While most museums only have the space to show a small part of their overall collection, the Rotterdam Art Museum has now unveiled 151,000 works of art to the public in an airy, multi-storey building, steel and glass.

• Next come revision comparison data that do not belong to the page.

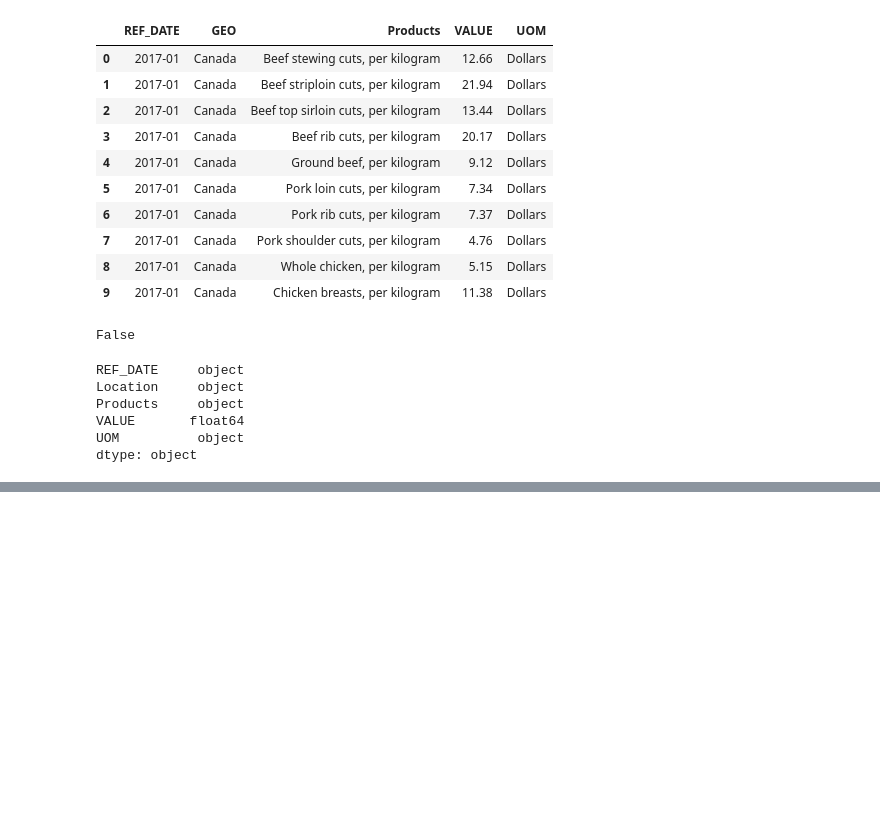
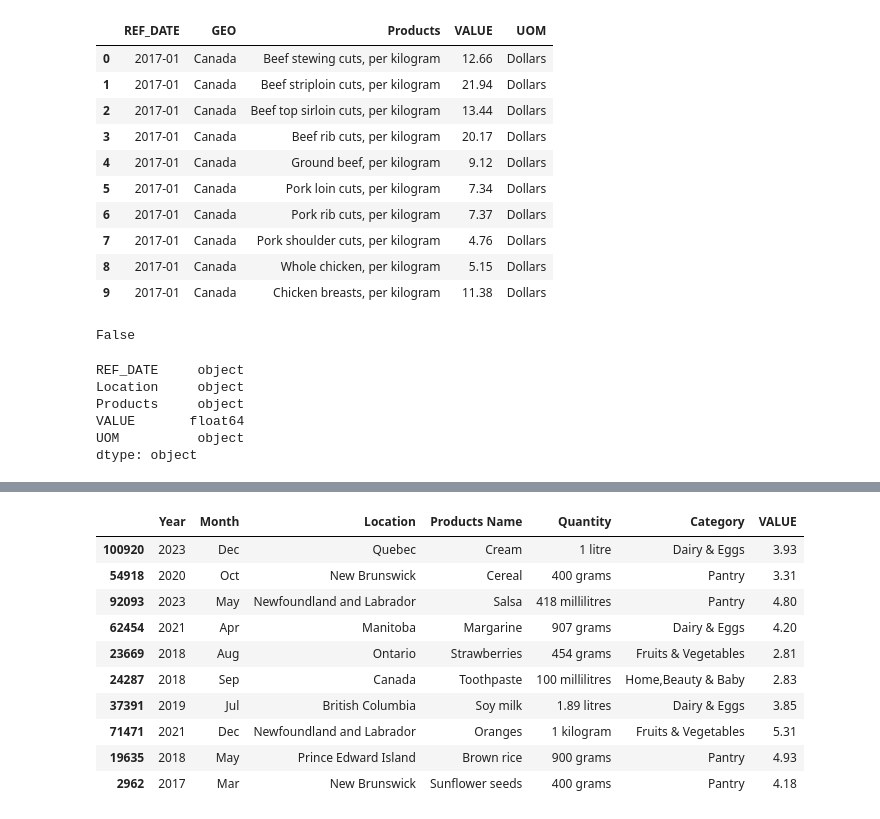
Before and after one commit to RimpleDabas/Inflation-Analysis, a Jupyter notebook: ET.ipynb, the cells around one changed output, grey strips where cells are left out. Drawn from its saved outputs; the diff is of its cells as text; code cells hidden in the pictures; blank space fills up the shorter version.

```diff
--- a/ET.ipynb
+++ b/ET.ipynb
@@ -120,0 +217,16 @@ df_check
+# %%
+df = df[['Year', 'Month','Location','Products Name','Quantity','Category','VALUE']]
+# %%
+df.sample(10)
+# %% [output]
+|  | Year | Month | Location | Products Name | Quantity | Category | VALUE |
+| 100920 | 2023 | Dec | Quebec | Cream | 1 litre | Dairy & Eggs | 3.93 |
+| 54918 | 2020 | Oct | New Brunswick | Cereal | 400 grams | Pantry | 3.31 |
+| 92093 | 2023 | May | Newfoundland and Labrador | Salsa | 418 millilitres | Pantry | 4.80 |
+| 62454 | 2021 | Apr | Manitoba | Margarine | 907 grams | Dairy & Eggs | 4.20 |
+| 23669 | 2018 | Aug | Ontario | Strawberries | 454 grams | Fruits & Vegetables | 2.81 |
+| 24287 | 2018 | Sep | Canada | Toothpaste | 100 millilitres | Home,Beauty & Baby | 2.83 |
+| 37391 | 2019 | Jul | British Columbia | Soy milk | 1.89 litres | Dairy & Eggs | 3.85 |
+| 71471 | 2021 | Dec | Newfoundland and Labrador | Oranges | 1 kilogram | Fruits & Vegetables | 5.31 |
+| 19635 | 2018 | May | Prince Edward Island | Brown rice | 900 grams | Pantry | 4.93 |
+| 2962 | 2017 | Mar | New Brunswick | Sunflower seeds | 400 grams | Pantry | 4.18 |
```
Also changed, not shown: parts of 11 cells of this notebook.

Boijmans director Sjarrel Ex told Reuters that art museums usually only show the tip of the iceberg in their collection, meaning 93% of works are never exhibited.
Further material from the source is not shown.